How the Chicago School Overshot the Mark : The Efect of Conservative Economic Analysis on U.S. Antitrust

3.5 (4 ratings by Goodreads)
Edited by 

Free delivery worldwide

Available. Dispatched from the UK in 4 business days
When will my order arrive?

Description

How the Chicago School Overshot the Mark is about the rise and recent fall of American antitrust. It is a collection of 15 essays, almost all expressing a deep concern that conservative economic analysis is leading judges and enforcement officials toward an approach that will ultimately harm consumer welfare. For the past 40 years or so, U.S. antitrust has been dominated intellectually by an unusually conservative style of economic analysis. Its advocates, often referred to as "The Chicago School," argue that the free market (better than any unelected band of regulators) can do a better job of achieving efficiency and encouraging innovation than intrusive regulation. The cutting edge of Chicago School doctrine originated in academia and was popularized in books by brilliant and innovative law professors like Robert Bork and Richard Posner. Oddly, a response to that kind of conservative doctrine may be put together through collections of scores of articles but until now cannot be found in any one book. This collection of essays is designed in part to remedy that situation. The chapters in this book were written by academics, former law enforcers, private sector defense lawyers, Republicans and Democrats, representatives of the left, right and center. Virtually all agree that antitrust enforcement today is better as a result of conservative analysis, but virtually all also agree that there have been examples of extreme interpretations and misinterpretations of conservative economic theory that have led American antitrust in the wrong direction. The problem is not with conservative economic analysis but with those portions of that analysis that have "overshot the mark" producing an enforcement approach that is exceptionally generous to the private sector. If the scores of practices that traditionally have been regarded as anticompetitive are ignored, or not subjected to vigorous enforcement, prices will be higher, quality of products lower, and innovation diminished. In the end consumers will pay.show more

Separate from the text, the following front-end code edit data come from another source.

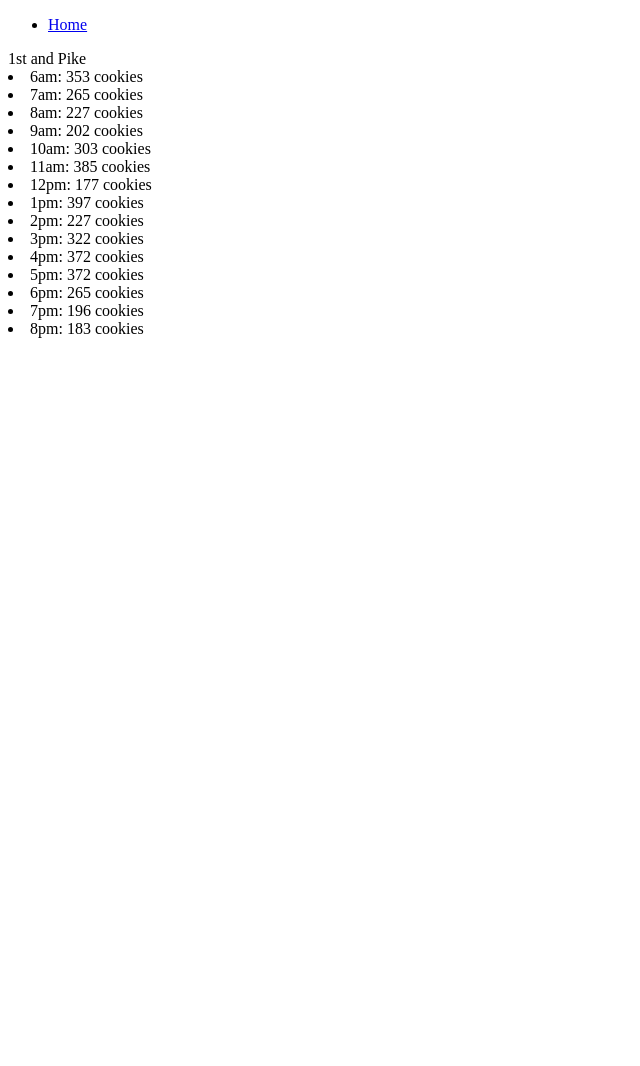
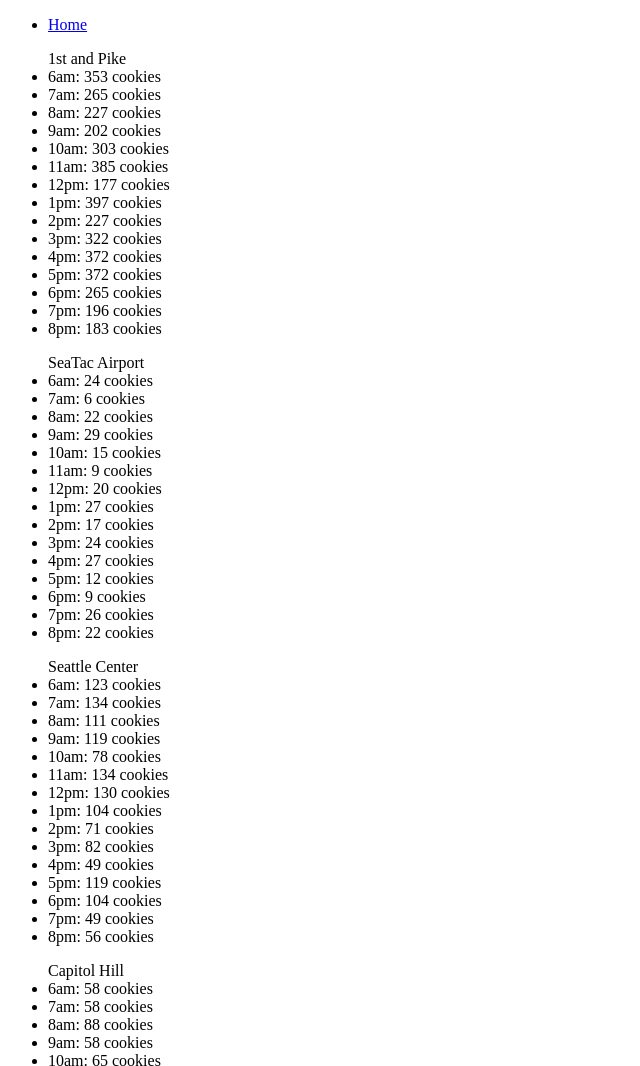
Before and after one commit to bomibear/salmonCookies, a plain HTML site: page sales.html in a window 1280 px wide. Shown: the top 1066 px of the page, without its empty margins (0-640 px from the left). Before the commit the page ends 800 px from the top, so only its background shows below. Drawn offline with Linux system fonts and the light colour scheme.

Commit message:
data displays for all stores

```diff
--- a/js/app.js
+++ b/js/app.js
@@ -15,9 +15,115 @@ var pike = {
     }
   },
   render: function() {
-    var ulEl = document.getElementById('store-container');
+    var divEl = document.getElementById('store-container');
     this.customerPerHour();
+    var ulEl = document.createElement('ul');
     ulEl.textContent = this.name;
+    divEl.appendChild(ulEl);
+    for(var i = 0; i < 15; i++) {
+      var liEl = document.createElement('li');
+      liEl.textContent = hours[i] + ': ' + this.avgCookiePerHour[i] + ' cookies';
+      ulEl.appendChild(liEl);
+    }
+  }
+};
+
+var seaTac = {
+  name: 'SeaTac Airport',
+  minCustomer: 3,
+  maxCustomer: 24,
+  avgCookie: 1.2,
+  avgCookiePerHour: [],
+  customerPerHour: function() {
+    for(var i = 0; i < hours.length; i++) {
+      var cookiesPerCustomerPerHour = Math.ceil(Math.random() * (this.maxCustomer - this.minCustomer) + this.minCustomer);
+      this.avgCookiePerHour.push(Math.ceil(cookiesPerCustomerPerHour * this.avgCookie));
+    }
+  },
+  render: function() {
+    var divEl = document.getElementById('store-container');
+    this.customerPerHour();
+    var ulEl = document.createElement('ul');
+    ulEl.textContent = this.name;
+    divEl.appendChild(ulEl);
+    for(var i = 0; i < 15; i++) {
+      var liEl = document.createElement('li');
+      liEl.textContent = hours[i] + ': ' + this.avgCookiePerHour[i] + ' cookies';
+      ulEl.appendChild(liEl);
+    }
+  }
+};
+
+var seattleCenter = {
+  name: 'Seattle Center',
+  minCustomer: 11,
+  maxCustomer: 38,
+  avgCookie: 3.7,
+  avgCookiePerHour: [],
+  customerPerHour: function() {
+    for(var i = 0; i < hours.length; i++) {
+      var cookiesPerCustomerPerHour = Math.ceil(Math.random() * (this.maxCustomer - this.minCustomer) + this.minCustomer);
+      this.avgCookiePerHour.push(Math.ceil(cookiesPerCustomerPerHour * this.avgCookie));
+    }
+  },
+  render: function() {
+    var divEl = document.getElementById('store-container');
+    this.customerPerHour();
+    var ulEl = document.createElement('ul');
+    ulEl.textContent = this.name;
+    divEl.appendChild(ulEl);
+    for(var i = 0; i < 15; i++) {
+      var liEl = document.createElement('li');
+      liEl.textContent = hours[i] + ': ' + this.avgCookiePerHour[i] + ' cookies';
+      ulEl.appendChild(liEl);
+    }
+  }
+};
+
+var capitolHill = {
+  name: 'Capitol Hill',
+  minCustomer: 20,
+  maxCustomer: 38,
+  avgCookie: 2.3,
+  avgCookiePerHour: [],
+  customerPerHour: function() {
+    for(var i = 0; i < hours.length; i++) {
+      var cookiesPerCustomerPerHour = Math.ceil(Math.random() * (this.maxCustomer - this.minCustomer) + this.minCustomer);
+      this.avgCookiePerHour.push(Math.ceil(cookiesPerCustomerPerHour * this.avgCookie));
+    }
+  },
+  render: function() {
+    var divEl = document.getElementById('store-container');
+    this.customerPerHour();
+    var ulEl = document.createElement('ul');
+    ulEl.textContent = this.name;
+    divEl.appendChild(ulEl);
+    for(var i = 0; i < 15; i++) {
+      var liEl = document.createElement('li');
+      liEl.textContent = hours[i] + ': ' + this.avgCookiePerHour[i] + ' cookies';
+      ulEl.appendChild(liEl);
+    }
+  }
+};
+
+var alki = {
+  name: 'Alki',
+  minCustomer: 2,
+  maxCustomer: 16,
+  avgCookie: 4.6,
+  avgCookiePerHour: [],
+  customerPerHour: function() {
+    for(var i = 0; i < hours.length; i++) {
+      var cookiesPerCustomerPerHour = Math.ceil(Math.random() * (this.maxCustomer - this.minCustomer) + this.minCustomer);
+      this.avgCookiePerHour.push(Math.ceil(cookiesPerCustomerPerHour * this.avgCookie));
+    }
+  },
+  render: function() {
+    var divEl = document.getElementById('store-container');
+    this.customerPerHour();
+    var ulEl = document.createElement('ul');
+    ulEl.textContent = this.name;
+    divEl.appendChild(ulEl);
     for(var i = 0; i < 15; i++) {
       var liEl = document.createElement('li');
       liEl.textContent = hours[i] + ': ' + this.avgCookiePerHour[i] + ' cookies';
@@ -27,3 +133,7 @@ var pike = {
 };
 
 pike.render();
+seaTac.render();
+seattleCenter.render();
+capitolHill.render();
+alki.render();
--- a/sales.html
+++ b/sales.html
@@ -15,7 +15,8 @@
     </header>
 
     <main>
-      <div id="store-container"></ul>
+      <div id="store-container"></div>
+      <img src="./assets/salmon.png">
     </main>
 
     <script src="js/app.js"></script>
```
Also changed, not shown: index.html (+1 -1 lines).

Product details

  • Hardback | 328 pages
  • 158 x 234 x 26mm | 598.74g
  • Oxford University Press Inc
  • New York, United States
  • English
  • New.
  • 0195372824
  • 9780195372823

About Robert Pitofsky

Professor Pitofsky has seen all sides of regulatory law enforcement and analysis: government enforcer and judge, private sector defense attorney, government consultant and for over 40 years law professor. He has taught antitrust and other aspects of regulatory law (communications, intellectual property) for about 40 years at New York University and Georgetown and as a Visiting Professor at Harvard and Columbia. He has been a law enforcer with three periods of service at the Federal Trade Commission (culminating in six years as Chairman) and served as defense counsel with several large New York and District of Columbia law firms.show more

Rating details

4 ratings
3.5 out of 5 stars
5 25% (1)
4 25% (1)
3 25% (1)
2 25% (1)
1 0% (0)
Book ratings by Goodreads
Goodreads is the world's largest site for readers with over 50 million reviews. We're featuring millions of their reader ratings on our book pages to help you find your new favourite book. Close X